In which I introduce the ancient mind-body problem, explain why I am on a quest to use reason and empirical inquiry to solve it, acquaint you with Francis Crick, explain how he relates to this quest, make a confession, and end on a sad note
In which I write about the wellsprings of my inner conflict between religion and reason, why I grew up wanting to be a scientist, why I wear a lapel pin of Professor Calculus, and how I acquired a second mentor late in life
In which I explain why consciousness challenges the scientific view of the world, how consciousness can be investigated empirically with both feet firmly planted on the ground, why animals share consciousness with humans, and why self-consciousness is not as important as many people think it is

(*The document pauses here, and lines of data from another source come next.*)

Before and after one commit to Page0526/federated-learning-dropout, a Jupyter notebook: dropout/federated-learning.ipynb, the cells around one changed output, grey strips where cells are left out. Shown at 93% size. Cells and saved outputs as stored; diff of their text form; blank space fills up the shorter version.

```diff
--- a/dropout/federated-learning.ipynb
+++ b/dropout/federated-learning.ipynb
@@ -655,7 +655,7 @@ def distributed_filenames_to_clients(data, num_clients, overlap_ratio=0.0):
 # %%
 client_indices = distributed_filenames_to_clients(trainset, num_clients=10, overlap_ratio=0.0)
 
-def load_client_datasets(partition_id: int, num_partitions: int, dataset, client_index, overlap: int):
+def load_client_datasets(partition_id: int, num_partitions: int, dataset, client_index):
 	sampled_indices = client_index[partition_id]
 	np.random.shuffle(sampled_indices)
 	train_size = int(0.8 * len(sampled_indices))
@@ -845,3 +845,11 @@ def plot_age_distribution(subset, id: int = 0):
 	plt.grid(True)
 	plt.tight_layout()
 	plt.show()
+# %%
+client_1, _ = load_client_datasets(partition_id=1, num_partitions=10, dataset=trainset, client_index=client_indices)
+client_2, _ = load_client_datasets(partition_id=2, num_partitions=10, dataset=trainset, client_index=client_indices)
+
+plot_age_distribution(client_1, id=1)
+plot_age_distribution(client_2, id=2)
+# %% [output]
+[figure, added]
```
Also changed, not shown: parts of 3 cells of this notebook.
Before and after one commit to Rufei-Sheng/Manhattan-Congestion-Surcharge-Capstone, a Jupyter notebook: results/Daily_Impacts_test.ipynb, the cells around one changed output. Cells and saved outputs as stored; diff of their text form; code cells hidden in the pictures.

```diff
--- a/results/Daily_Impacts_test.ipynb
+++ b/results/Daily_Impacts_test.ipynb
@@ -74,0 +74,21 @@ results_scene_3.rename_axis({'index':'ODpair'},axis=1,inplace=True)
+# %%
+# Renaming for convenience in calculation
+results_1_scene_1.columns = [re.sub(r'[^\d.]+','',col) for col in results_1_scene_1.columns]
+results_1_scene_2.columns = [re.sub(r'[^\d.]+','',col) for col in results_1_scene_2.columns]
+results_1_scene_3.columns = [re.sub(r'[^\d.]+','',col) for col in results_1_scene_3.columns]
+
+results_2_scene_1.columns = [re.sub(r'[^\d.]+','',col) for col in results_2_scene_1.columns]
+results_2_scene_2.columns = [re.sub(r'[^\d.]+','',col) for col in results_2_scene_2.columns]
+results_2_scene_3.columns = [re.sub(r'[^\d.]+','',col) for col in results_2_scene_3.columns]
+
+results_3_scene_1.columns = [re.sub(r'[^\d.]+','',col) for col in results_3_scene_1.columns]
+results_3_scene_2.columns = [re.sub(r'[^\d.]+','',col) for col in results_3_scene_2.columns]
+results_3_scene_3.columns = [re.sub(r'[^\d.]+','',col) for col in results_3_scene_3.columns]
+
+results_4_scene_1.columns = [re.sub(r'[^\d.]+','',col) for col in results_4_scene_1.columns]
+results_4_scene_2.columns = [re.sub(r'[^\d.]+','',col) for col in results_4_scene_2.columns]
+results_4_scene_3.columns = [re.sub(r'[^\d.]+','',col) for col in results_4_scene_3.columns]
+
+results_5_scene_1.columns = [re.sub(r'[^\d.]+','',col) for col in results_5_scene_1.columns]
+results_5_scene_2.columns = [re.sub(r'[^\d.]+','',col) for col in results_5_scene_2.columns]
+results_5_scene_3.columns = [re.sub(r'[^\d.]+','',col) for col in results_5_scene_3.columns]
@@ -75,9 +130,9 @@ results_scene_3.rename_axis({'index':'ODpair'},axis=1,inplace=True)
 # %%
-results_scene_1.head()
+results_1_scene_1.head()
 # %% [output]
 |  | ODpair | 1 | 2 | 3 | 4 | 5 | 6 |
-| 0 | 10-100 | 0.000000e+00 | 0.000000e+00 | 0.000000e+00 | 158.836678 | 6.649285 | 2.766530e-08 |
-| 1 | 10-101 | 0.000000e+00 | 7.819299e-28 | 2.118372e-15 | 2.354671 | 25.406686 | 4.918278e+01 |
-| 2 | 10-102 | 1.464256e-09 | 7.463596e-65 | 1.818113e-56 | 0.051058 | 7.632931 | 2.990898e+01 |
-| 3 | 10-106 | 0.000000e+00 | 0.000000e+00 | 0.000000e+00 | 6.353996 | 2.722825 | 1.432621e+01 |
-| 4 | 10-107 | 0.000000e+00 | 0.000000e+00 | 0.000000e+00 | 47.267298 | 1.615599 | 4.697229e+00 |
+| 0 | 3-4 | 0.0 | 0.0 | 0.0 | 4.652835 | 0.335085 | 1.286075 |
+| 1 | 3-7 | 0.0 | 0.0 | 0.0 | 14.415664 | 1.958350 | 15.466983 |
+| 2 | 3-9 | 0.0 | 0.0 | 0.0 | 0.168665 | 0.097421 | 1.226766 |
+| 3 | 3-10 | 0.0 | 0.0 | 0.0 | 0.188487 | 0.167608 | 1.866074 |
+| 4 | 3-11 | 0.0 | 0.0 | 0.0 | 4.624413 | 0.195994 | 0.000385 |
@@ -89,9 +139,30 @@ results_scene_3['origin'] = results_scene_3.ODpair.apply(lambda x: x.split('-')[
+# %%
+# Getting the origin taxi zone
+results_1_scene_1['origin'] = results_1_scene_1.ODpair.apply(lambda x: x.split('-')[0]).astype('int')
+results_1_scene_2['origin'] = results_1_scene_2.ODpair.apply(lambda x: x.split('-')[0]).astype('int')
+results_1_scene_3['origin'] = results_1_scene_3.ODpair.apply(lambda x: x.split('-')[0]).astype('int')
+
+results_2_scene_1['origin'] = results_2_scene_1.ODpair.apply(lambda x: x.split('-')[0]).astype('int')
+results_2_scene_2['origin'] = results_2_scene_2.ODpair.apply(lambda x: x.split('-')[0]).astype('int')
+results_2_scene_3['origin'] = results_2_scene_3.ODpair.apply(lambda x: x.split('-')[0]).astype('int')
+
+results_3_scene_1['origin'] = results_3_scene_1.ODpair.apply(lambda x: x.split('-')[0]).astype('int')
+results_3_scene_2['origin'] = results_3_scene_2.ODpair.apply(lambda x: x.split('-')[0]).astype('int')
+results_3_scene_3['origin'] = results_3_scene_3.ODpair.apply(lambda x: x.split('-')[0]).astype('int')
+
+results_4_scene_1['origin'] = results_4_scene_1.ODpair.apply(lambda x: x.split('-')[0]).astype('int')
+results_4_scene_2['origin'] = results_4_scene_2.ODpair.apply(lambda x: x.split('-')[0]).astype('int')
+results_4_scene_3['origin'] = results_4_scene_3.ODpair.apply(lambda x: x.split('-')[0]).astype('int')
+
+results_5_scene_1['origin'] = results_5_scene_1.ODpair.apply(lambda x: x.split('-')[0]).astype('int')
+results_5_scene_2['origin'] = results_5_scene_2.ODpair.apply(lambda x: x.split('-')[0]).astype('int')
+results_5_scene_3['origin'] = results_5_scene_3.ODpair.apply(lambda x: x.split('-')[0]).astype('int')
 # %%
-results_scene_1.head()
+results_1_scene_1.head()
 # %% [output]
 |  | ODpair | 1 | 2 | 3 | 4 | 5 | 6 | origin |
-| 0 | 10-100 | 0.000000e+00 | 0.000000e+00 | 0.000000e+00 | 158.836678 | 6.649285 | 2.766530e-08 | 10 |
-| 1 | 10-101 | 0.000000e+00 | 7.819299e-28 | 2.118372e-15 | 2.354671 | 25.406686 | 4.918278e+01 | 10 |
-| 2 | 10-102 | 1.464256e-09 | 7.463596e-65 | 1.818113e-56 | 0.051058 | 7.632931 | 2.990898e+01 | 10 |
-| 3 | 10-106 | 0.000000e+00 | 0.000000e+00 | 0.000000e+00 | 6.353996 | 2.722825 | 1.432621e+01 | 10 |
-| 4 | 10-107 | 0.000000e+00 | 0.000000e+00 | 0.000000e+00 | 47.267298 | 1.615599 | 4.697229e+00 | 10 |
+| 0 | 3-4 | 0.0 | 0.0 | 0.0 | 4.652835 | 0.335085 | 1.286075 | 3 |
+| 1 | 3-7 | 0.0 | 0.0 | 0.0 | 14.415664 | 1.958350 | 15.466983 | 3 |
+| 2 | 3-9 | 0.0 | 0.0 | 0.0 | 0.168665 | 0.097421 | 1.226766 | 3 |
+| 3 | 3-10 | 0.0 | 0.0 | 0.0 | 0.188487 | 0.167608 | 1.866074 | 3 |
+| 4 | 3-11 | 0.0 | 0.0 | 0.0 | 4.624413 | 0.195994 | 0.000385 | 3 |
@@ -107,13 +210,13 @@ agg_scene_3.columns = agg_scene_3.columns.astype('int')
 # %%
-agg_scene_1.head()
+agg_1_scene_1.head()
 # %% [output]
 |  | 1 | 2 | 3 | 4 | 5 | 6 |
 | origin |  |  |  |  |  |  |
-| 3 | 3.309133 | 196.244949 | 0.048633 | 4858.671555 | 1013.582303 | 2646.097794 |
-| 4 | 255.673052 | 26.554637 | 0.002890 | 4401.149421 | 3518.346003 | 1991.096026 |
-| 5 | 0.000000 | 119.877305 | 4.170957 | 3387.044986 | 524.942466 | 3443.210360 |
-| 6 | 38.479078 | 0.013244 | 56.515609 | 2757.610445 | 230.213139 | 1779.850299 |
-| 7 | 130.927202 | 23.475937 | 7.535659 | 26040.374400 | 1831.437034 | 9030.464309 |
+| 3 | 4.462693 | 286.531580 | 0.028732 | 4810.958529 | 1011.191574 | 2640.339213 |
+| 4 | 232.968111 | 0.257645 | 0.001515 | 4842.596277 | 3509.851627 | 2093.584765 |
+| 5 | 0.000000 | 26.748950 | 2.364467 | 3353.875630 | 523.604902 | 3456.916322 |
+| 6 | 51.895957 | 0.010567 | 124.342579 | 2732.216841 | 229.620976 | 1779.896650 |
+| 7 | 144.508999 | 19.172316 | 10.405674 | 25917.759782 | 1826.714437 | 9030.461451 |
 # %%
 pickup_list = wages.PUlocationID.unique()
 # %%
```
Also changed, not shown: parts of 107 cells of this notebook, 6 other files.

In which you hear tales of scientist-magicians that make you look but not see, how they track the footprints of consciousness by peering into your skull, why you don't see with your eyes, and why attention and consciousness are not the same
In which you learn from neurologists and neurosurgeons that some neurons care a great deal about celebrities, that cutting the cerebral cortex in two does not reduce consciousness by half, that color is leached from the world by the loss of a small cortical region, and that the destruction of a sugar cube-sized chunk of brain stem or thalamic tissue leaves you undead
In which I defend two propositions that my younger self found nonsense
you are unaware of most of the things that go on in your head, and zombie agents control much of your life, even though you confidently believe that you are in charge
In which I throw caution to the wind, bring up free will, Der ring des Nibelungen, and what physics says about determinism, explain the impoverished ability of your mind to choose, show that your will lags behind your brain's decision, and that freedom is just another word for feeling
In which I argue that consciousness is a fundamental property of complex things, rhapsodize about integrated information theory, how it explains many puzzling facts about consciousness and provides a blueprint for building sentient machines
In which I outline an electromagnetic gadget to measure consciousness, describe efforts to harness the power of genetic engineering to track consciousness in mice, and find myself building cortical observatories
In which I muse about final matters considered off-limits to polite scientific discourse: to wit, the relationship between science and religion, the existence of God, whether this God can intervene in the universe, the death of my mentor, and my recent tribulations.